How many boards per person?
How much of what?
Again and again the question arises: "how much, what do I need for my team? The short answer: The Design Thinking Set is designed for teams of 4 to 8 people.
The long answer is a bit more differentiated.
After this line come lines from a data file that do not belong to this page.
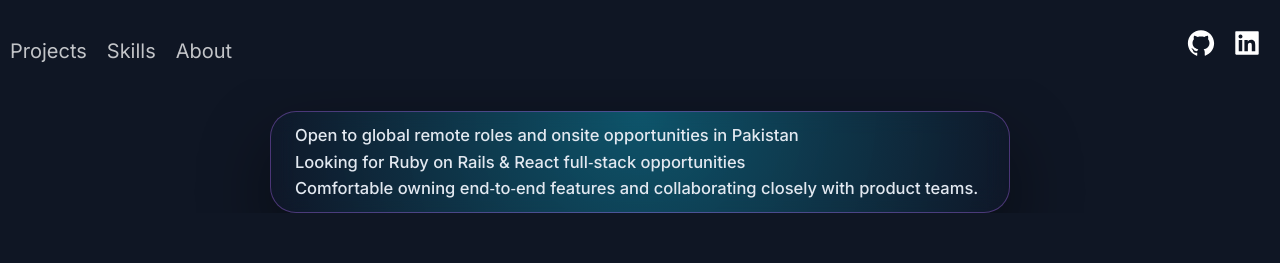
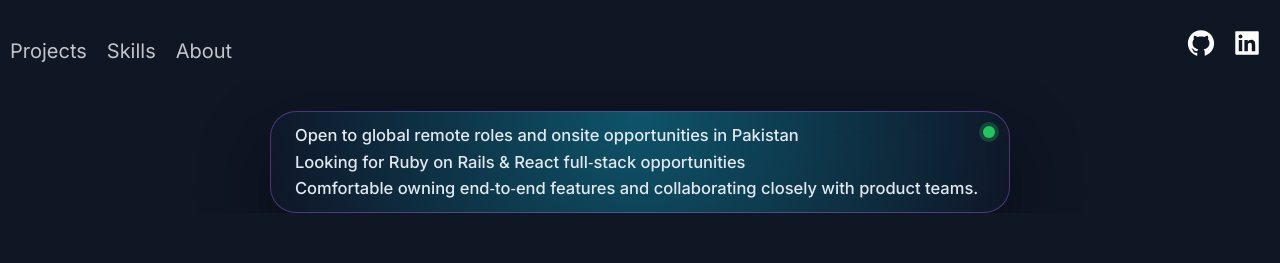
Before and after one commit to Zia-Ur-Rehman1/portfolio, a Next.js app: page / in a window 1280 px wide. Shown: the top 263 px of the page. Built offline with nearby package versions, Linux system fonts and the light colour scheme.

Commit message:
add green online-style indicator dot to hook banner

```diff
--- a/src/components/Hook/HookStyles.js
+++ b/src/components/Hook/HookStyles.js
@@ -2,6 +2,7 @@ import styled from 'styled-components';
 
 
 export const HookBanner = styled.div`
+  position: relative;
   width: 100%;
   max-width: 740px;
   padding: 1.0rem 2.4rem;
@@ -10,6 +11,18 @@ export const HookBanner = styled.div`
   background: radial-gradient(circle at top, rgba(13, 202, 240, 0.35), rgba(15, 23, 42, 0.6));
   box-shadow: 0 30px 70px rgba(0, 0, 0, 0.45);
   backdrop-filter: blur(12px);
+
+  &::after {
+    content: '';
+    position: absolute;
+    top: 14px;
+    right: 14px;
+    width: 12px;
+    height: 12px;
+    border-radius: 50%;
+    background: #22c55e;
+    box-shadow: 0 0 0 4px rgba(34, 197, 94, 0.25);
+  }
 `;
 
 export const HookLabel = styled.span`
```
Of course, it's something completely different whether I work permanently on a project with a Design Thinking team and also do Deep Dive User Research, whether I just want to conduct short workshops or equip a design or development studio.
Here are some rules of thumb, based on the orders / repeat orders from our customers and our experience:
For Design Thinking
For workshops per person and day: ∅ 0.5 - 1 Studioboard (if without Deep Dives), respectively 1 - 2 Studioboars (if with Deep Dives)
For permanent Design Thinking Teams: ∅ 3 - 5 studio boards per person, respectively at least 5 studio boards, if Deep Dive research (photos, interviews, behavior diaries, etc.) should get stuck on the boards during the project.
Per person regardless of duration: 1 Cube
Per group (i.e. if the team is divided into small groups, e.g. groups of 2 or 3 to work out a little more detail): 1 standing table, 1 toolbox and 1 easel (or 2 wall rails).
From the second room that is used, 1 trolley per room.
For agile software development
At least ∅ 1 Studioboard per employee (we have customers with >100 employees who use the double, depending of course strongly on the work culture).
Other studio tool products, similar number as for studios (see below).
(e.g. design, technology, innovation, architecture companies).
At least ∅ 2 studio boards per employee with less than 20 employees (all, incl. back office), or at least ∅ 1.5 studio boards per employee with more than 20 employees.
1 standing table, 1 toolbox, 1 easel for each flexible workspace / room, correspondingly more for large areas (number per group).
Additional Wall-Rails for free wall areas (by area).
At least 1 cube per 5 studio boards (excl. boards on the wall rails)
1 trolley per 15 - 30 boards (excl. boards at the wall rails).
It is worthwhile to be a little more generous with the studio boards. This not only has the advantage that you can visualize and work on a large area, but also that you can use the boards in several rooms, use them as temporary room dividers or don't have to wipe everything out. So you can leave things standing and continue working on them with a fresh head or input at a later point in time. "Connecting the dots" is easier when you see the "dots".